Source data:
=======

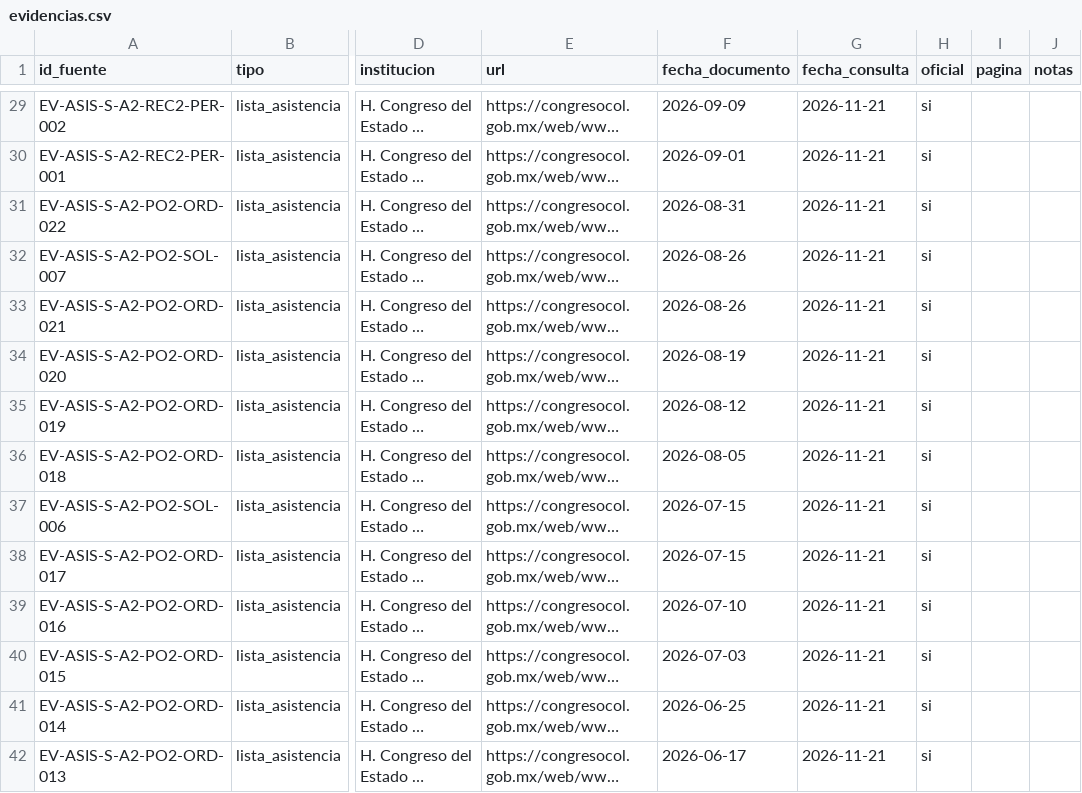
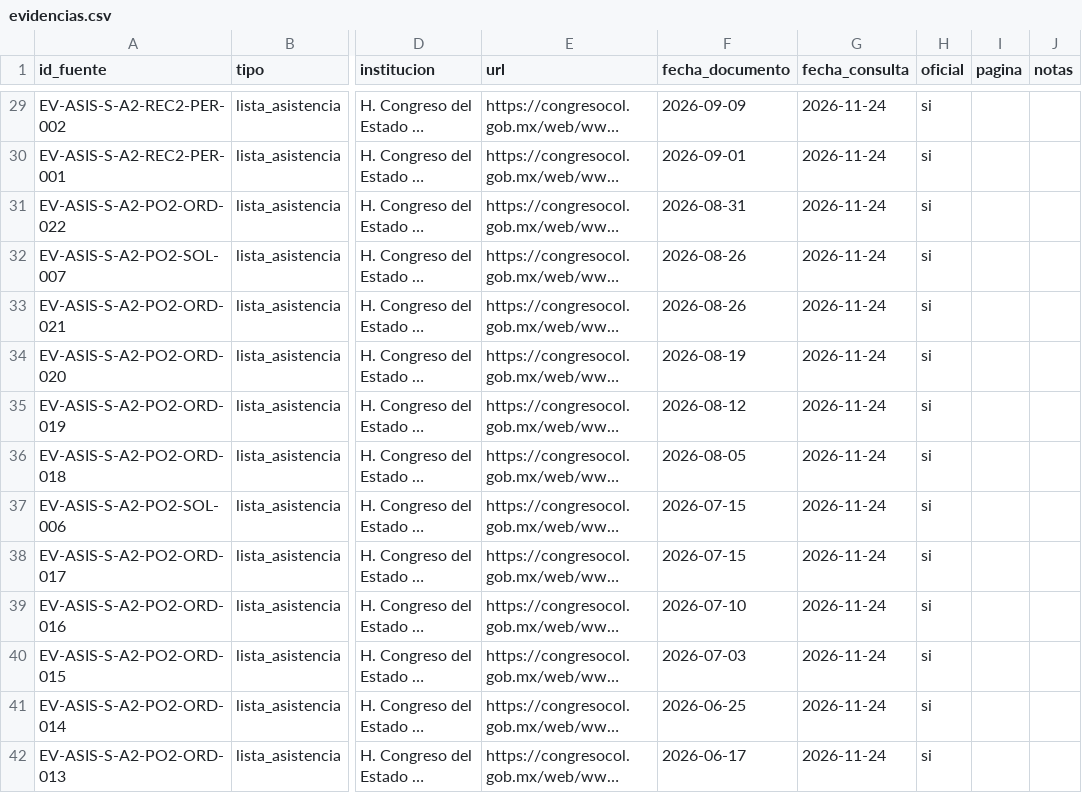
Before and after one commit to irekani55-lgtm/observatorio-colima, a CSV file: public/datos/oficial/evidencias.csv, drawn as a sheet; only a part is shown, gaps mark what is left out; long unchanged cells end in …; the diff covers the shown part only; the diff names each change by its address in the sheet, - before the commit and + after, or states it on an @@ line.

```diff
--- a/public/datos/oficial/evidencias.csv
+++ b/public/datos/oficial/evidencias.csv
-G29:G42 (fecha_consulta): 2026-11-21
+G29:G42 (fecha_consulta): 2026-11-24
```
Also changed, not shown: 1 added row and 174 edited cells elsewhere in this file, public/datos/oficial/asunto_comisiones.csv, public/datos/oficial/asunto_promoventes.csv, 7 other files.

=======

EXERCISE: What lines above mention "evidencias"? Copy each one.

TASK OUTPUT:
Before and after one commit to irekani55-lgtm/observatorio-colima, a CSV file: public/datos/oficial/evidencias.csv, drawn as a sheet; only a part is shown, gaps mark what is left out; long unchanged cells end in …; the diff covers the shown part only; the diff names each change by its address in the sheet, - before the commit and + after, or states it on an @@ line.
--- a/public/datos/oficial/evidencias.csv
+++ b/public/datos/oficial/evidencias.csv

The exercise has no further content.